(Change listing data)
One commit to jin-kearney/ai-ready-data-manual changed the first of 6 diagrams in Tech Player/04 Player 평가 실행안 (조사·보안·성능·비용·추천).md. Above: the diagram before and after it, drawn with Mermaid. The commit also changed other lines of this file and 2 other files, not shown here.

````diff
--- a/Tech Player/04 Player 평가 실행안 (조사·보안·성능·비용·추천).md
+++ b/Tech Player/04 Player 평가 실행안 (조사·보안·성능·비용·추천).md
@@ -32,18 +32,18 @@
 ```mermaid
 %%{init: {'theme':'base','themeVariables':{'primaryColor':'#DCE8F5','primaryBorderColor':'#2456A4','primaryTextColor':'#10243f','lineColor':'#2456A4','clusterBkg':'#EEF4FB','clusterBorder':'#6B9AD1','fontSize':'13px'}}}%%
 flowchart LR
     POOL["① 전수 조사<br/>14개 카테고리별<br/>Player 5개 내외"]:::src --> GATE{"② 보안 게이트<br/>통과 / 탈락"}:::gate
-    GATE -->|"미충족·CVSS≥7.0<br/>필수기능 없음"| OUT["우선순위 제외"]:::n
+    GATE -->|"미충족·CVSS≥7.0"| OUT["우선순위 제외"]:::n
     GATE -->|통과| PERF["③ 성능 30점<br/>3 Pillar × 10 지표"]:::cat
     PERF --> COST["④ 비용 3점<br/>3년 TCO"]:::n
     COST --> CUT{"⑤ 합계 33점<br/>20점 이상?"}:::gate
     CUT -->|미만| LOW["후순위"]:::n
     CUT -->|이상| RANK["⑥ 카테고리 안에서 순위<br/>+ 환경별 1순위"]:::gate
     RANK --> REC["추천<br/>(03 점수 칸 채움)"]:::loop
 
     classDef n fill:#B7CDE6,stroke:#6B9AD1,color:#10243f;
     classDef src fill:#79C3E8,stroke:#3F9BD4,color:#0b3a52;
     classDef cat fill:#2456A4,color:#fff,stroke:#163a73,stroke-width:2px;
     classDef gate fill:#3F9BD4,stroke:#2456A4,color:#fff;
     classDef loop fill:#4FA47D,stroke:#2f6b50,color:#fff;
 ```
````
* * *
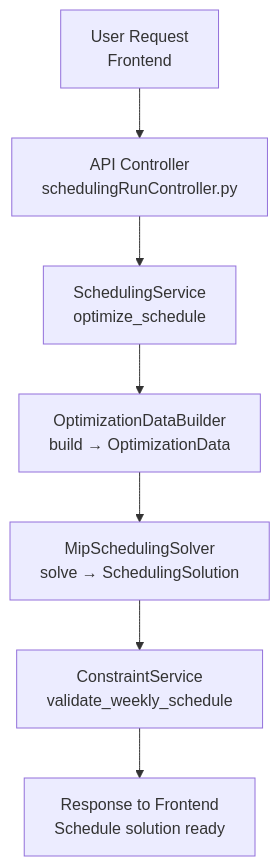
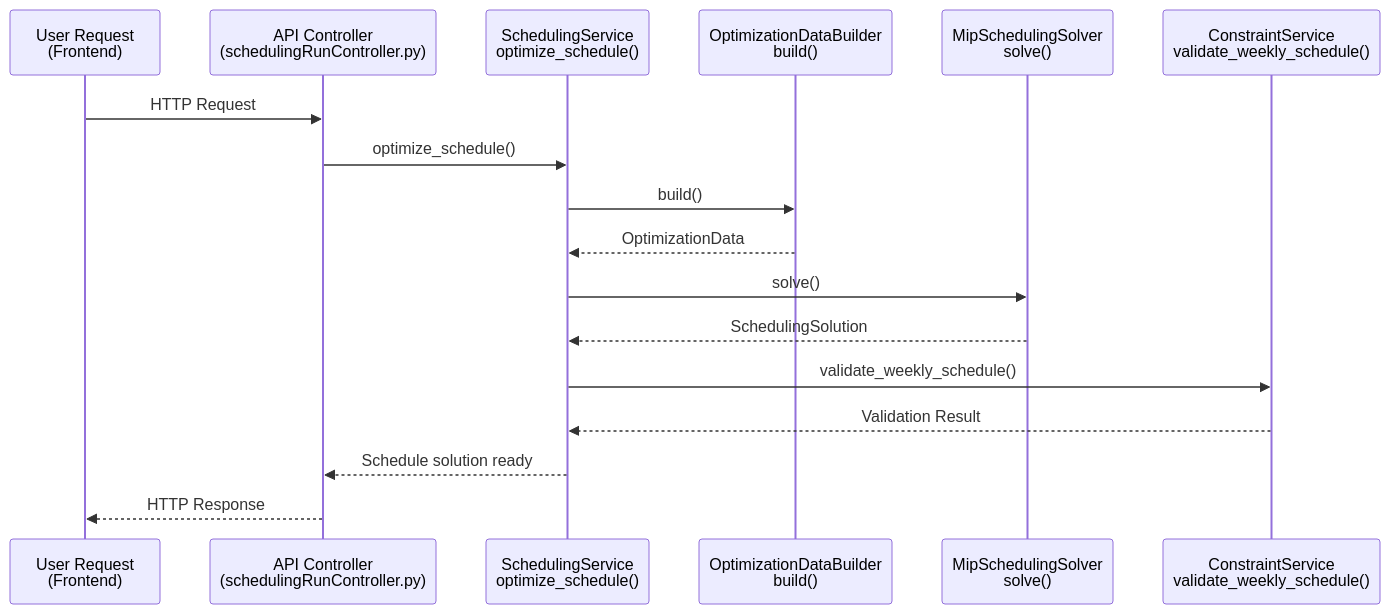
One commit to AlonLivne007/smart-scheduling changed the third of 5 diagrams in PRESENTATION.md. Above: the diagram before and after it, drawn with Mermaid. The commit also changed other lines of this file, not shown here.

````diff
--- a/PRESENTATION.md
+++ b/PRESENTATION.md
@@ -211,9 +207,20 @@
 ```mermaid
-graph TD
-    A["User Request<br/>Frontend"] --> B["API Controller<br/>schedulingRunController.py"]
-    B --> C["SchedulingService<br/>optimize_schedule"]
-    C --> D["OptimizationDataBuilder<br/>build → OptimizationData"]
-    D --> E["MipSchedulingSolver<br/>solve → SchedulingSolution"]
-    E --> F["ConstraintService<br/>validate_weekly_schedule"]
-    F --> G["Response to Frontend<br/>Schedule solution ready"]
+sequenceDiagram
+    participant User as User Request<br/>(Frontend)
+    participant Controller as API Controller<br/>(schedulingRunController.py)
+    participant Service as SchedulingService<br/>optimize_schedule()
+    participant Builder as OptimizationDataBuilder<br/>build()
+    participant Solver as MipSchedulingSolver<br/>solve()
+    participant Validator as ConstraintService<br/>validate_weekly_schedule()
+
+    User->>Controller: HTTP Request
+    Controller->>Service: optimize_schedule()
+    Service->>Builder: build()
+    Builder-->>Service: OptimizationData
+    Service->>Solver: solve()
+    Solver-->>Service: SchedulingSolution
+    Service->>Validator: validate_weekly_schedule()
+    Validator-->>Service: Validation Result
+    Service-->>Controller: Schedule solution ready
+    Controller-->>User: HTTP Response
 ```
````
* * *
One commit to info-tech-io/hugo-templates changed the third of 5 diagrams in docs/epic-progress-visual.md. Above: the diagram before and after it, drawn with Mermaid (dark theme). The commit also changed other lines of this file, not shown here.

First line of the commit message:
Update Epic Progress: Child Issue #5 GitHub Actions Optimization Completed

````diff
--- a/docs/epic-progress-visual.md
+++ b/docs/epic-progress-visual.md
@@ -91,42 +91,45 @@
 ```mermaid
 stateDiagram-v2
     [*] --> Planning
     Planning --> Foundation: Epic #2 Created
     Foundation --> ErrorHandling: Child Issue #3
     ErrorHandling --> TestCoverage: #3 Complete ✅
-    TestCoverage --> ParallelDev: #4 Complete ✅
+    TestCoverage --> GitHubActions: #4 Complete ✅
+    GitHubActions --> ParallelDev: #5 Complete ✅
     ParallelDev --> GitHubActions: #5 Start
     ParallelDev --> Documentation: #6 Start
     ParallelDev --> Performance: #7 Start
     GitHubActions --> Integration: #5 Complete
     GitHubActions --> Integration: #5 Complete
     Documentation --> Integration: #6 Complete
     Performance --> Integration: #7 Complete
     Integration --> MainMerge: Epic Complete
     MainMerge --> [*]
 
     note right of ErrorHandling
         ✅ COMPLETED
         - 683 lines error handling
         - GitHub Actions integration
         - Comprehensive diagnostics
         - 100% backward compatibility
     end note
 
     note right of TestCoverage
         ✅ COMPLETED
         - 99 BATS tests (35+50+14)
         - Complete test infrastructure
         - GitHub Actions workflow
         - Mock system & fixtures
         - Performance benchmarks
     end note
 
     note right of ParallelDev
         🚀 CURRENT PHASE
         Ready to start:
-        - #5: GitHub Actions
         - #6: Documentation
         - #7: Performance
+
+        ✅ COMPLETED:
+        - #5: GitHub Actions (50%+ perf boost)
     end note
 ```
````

> **Assignment**
If a line in the entries holds the string "User", copy it.

> **Problem solution**
-    A["User Request<br/>Frontend"] --> B["API Controller<br/>schedulingRunController.py"]
+    participant User as User Request<br/>(Frontend)
+    User->>Controller: HTTP Request
+    Controller-->>User: HTTP Response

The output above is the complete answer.